TASK REQUIREMENTS >> For the data below, tally how many lines contain "MenuItem" and answer only with that tally.

SOURCE MATERIAL >>
• • • • •

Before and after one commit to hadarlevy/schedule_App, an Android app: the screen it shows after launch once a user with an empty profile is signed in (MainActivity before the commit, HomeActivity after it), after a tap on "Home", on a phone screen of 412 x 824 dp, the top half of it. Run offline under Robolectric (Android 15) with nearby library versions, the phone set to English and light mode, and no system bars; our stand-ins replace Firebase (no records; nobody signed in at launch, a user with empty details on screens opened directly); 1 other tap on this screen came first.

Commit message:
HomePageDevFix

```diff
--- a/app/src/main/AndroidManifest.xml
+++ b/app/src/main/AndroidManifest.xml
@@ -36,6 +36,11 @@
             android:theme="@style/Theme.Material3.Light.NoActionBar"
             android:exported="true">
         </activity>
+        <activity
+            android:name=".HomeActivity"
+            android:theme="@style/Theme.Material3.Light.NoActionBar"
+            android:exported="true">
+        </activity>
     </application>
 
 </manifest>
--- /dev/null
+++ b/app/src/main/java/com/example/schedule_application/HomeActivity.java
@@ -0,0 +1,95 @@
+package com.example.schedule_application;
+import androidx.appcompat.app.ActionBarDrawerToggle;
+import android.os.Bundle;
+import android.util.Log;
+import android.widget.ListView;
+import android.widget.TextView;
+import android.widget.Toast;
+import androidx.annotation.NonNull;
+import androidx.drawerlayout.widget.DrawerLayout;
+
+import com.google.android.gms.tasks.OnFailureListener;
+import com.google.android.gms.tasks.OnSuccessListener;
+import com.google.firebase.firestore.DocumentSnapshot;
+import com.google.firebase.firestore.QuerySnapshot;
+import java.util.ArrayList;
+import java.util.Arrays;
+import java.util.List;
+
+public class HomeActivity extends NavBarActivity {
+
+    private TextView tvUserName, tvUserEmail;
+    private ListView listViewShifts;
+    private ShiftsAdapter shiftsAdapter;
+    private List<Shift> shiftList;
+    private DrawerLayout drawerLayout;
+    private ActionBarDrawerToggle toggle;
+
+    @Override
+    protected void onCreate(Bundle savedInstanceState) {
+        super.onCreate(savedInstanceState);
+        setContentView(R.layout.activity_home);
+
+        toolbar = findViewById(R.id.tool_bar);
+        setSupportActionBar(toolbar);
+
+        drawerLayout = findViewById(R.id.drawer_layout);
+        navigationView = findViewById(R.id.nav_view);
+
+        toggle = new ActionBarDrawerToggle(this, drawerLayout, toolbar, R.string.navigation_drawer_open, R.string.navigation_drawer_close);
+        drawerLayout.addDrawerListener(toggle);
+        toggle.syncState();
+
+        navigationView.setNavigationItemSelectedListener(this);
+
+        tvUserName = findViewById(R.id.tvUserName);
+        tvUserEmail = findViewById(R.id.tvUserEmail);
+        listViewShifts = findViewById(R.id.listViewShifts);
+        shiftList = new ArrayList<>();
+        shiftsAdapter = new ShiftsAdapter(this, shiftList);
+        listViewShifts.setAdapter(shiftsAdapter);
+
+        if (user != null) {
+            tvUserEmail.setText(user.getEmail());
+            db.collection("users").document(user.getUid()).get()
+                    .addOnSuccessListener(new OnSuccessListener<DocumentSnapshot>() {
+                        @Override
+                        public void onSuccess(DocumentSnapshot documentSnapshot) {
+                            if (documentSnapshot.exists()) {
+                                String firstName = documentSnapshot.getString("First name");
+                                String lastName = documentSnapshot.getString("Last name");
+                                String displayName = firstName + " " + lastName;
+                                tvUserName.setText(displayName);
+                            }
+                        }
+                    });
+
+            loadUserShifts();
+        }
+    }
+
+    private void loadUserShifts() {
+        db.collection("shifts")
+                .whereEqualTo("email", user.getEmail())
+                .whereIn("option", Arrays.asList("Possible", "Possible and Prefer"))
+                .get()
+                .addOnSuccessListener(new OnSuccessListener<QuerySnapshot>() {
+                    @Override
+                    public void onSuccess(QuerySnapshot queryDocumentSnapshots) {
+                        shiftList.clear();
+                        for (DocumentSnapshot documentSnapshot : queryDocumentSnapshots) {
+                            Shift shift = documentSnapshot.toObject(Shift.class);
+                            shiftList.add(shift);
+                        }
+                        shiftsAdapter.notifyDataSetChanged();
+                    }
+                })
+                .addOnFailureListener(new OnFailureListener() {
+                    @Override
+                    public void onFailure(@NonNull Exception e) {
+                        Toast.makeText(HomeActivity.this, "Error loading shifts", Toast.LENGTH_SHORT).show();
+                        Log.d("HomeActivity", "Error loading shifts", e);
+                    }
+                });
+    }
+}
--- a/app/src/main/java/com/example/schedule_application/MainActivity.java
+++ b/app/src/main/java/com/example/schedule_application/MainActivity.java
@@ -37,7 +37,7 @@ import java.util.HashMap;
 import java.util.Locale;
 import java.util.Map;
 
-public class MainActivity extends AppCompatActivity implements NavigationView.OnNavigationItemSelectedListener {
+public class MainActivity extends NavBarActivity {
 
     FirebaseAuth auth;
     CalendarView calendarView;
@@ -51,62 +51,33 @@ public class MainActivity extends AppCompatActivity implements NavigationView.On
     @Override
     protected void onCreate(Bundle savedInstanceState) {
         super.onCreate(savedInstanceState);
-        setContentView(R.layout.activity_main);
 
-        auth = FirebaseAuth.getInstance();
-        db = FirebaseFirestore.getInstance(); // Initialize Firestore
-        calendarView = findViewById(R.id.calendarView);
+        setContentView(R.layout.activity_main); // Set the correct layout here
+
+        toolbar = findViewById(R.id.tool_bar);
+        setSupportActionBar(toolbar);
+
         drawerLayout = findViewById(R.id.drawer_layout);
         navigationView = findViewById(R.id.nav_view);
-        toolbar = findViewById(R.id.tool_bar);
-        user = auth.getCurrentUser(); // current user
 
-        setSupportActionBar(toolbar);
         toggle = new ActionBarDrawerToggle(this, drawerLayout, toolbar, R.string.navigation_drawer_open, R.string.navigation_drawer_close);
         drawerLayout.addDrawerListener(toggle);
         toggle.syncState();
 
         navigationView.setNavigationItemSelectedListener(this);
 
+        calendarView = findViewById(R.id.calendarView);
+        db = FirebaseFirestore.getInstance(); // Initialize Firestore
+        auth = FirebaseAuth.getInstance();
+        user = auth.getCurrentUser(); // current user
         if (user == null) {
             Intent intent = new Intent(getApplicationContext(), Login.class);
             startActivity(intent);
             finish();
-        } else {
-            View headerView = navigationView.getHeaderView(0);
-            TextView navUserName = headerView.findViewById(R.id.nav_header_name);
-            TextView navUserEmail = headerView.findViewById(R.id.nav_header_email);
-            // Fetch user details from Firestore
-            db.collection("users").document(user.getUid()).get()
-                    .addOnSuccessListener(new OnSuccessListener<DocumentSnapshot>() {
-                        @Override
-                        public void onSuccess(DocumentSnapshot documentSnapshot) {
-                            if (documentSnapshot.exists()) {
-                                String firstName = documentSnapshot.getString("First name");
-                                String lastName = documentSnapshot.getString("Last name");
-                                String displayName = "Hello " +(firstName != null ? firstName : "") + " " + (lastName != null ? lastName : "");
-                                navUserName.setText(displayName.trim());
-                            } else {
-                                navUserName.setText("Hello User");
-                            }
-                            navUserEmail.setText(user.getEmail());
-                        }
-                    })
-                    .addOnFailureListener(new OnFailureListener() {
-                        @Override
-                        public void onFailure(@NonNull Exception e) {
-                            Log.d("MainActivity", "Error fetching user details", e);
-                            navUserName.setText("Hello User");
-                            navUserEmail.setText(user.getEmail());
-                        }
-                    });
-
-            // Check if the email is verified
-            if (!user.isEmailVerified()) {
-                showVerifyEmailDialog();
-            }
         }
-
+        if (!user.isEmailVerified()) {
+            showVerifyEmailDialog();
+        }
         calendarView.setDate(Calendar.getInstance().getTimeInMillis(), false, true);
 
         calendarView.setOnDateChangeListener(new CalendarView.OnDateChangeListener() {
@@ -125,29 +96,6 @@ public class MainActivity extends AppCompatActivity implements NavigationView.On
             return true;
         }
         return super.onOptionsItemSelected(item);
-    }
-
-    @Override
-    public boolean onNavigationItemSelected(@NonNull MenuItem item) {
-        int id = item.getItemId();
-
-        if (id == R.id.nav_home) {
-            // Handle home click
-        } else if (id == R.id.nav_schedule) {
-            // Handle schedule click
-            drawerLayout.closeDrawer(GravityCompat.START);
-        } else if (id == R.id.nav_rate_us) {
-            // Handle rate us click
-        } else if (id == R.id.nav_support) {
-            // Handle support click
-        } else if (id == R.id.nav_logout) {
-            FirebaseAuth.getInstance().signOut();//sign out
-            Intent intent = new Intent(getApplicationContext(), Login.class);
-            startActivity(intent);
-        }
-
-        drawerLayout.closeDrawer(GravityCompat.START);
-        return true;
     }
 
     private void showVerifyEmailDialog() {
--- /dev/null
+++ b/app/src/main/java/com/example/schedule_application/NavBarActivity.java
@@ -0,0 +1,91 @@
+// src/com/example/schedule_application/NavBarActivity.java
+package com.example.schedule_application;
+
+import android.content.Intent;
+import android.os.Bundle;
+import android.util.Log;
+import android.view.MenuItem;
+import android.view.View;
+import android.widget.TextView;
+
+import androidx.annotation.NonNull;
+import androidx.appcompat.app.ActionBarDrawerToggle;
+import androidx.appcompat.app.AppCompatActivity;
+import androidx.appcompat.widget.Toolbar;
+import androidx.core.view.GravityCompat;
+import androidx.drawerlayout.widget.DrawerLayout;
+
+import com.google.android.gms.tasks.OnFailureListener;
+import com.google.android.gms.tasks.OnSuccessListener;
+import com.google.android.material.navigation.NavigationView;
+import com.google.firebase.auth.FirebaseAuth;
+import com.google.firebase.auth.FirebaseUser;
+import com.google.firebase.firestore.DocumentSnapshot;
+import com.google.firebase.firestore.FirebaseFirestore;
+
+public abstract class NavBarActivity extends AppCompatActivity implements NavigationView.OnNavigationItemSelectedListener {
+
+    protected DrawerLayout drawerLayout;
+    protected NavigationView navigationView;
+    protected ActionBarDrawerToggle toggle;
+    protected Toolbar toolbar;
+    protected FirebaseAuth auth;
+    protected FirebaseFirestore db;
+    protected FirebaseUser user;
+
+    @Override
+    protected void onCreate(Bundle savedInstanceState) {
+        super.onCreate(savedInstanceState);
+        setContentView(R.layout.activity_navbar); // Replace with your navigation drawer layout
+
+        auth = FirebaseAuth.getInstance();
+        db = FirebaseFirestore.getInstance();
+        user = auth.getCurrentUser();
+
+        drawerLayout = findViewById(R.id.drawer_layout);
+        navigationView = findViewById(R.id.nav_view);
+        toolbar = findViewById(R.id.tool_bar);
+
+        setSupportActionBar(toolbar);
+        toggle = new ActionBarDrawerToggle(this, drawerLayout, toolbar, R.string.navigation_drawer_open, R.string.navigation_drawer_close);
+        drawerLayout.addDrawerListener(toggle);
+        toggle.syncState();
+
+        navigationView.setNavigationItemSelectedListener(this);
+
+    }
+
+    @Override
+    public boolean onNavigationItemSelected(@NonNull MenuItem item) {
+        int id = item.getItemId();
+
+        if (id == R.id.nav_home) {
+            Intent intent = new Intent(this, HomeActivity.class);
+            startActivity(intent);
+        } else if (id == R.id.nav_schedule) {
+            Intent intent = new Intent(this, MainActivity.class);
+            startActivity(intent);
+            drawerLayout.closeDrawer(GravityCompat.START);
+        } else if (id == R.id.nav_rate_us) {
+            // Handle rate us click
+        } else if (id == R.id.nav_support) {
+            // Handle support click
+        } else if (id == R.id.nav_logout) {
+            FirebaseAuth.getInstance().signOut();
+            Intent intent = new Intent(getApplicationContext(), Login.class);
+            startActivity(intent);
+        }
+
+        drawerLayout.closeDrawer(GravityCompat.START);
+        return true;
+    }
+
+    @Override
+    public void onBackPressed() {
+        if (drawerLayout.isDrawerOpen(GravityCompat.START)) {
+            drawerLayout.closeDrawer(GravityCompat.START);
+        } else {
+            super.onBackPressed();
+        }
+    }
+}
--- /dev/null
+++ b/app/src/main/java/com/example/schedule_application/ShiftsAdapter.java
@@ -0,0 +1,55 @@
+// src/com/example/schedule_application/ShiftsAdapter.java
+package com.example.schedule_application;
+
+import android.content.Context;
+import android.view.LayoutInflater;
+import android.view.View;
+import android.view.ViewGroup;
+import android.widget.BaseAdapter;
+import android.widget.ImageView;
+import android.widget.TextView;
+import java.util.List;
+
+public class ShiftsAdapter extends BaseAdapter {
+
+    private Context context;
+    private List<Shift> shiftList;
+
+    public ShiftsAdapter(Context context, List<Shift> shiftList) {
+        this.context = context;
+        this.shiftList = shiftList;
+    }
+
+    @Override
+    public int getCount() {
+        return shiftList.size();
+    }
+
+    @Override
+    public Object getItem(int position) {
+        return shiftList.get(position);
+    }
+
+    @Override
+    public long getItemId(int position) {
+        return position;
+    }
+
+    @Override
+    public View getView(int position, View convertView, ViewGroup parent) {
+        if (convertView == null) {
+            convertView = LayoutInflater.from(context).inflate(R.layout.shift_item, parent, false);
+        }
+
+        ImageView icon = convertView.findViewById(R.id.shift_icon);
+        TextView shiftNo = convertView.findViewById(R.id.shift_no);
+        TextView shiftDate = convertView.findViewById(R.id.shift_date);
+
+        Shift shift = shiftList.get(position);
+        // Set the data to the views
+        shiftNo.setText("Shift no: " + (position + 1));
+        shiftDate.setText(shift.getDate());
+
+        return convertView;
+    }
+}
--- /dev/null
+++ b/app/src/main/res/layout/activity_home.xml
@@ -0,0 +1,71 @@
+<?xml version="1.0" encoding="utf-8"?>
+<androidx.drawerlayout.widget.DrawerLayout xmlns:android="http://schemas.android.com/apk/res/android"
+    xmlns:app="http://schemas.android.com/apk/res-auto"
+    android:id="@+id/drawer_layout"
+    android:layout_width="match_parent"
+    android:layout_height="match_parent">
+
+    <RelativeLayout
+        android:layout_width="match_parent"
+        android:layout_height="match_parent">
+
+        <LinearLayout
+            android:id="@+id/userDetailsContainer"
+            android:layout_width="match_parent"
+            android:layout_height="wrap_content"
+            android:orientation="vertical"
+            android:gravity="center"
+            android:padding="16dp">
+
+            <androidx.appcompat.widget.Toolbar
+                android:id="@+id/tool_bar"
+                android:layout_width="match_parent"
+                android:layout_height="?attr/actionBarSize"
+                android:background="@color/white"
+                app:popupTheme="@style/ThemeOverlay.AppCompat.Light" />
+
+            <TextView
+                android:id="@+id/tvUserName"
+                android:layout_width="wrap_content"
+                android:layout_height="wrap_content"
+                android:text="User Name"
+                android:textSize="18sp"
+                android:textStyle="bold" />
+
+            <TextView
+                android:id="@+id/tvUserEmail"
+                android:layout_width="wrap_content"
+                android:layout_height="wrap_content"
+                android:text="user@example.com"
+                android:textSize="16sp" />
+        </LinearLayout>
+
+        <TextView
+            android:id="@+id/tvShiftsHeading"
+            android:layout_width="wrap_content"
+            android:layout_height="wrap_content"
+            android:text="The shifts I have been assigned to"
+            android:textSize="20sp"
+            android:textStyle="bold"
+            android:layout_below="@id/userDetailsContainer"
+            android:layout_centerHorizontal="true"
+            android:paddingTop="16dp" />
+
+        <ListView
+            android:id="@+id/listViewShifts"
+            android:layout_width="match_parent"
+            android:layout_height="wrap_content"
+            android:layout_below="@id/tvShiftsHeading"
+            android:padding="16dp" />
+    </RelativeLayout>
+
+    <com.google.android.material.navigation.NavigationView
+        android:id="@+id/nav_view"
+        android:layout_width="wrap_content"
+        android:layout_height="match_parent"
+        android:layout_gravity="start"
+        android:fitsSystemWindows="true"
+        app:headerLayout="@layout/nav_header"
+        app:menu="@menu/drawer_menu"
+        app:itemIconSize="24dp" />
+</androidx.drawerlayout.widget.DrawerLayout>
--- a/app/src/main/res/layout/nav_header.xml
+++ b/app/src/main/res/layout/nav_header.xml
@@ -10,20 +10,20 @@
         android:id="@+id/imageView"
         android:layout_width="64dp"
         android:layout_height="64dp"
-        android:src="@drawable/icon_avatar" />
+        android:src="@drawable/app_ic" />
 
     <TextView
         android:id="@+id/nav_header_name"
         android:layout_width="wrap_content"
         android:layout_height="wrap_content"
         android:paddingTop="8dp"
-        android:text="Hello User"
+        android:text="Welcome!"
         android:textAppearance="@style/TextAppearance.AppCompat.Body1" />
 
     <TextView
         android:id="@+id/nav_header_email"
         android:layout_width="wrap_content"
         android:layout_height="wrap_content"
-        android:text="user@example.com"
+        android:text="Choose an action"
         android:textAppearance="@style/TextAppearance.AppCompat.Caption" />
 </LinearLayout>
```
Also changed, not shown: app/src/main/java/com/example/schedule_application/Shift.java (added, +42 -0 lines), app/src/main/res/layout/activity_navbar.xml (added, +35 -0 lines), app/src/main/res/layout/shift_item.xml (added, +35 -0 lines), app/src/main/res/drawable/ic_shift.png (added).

• • • • •

REPLY >> 3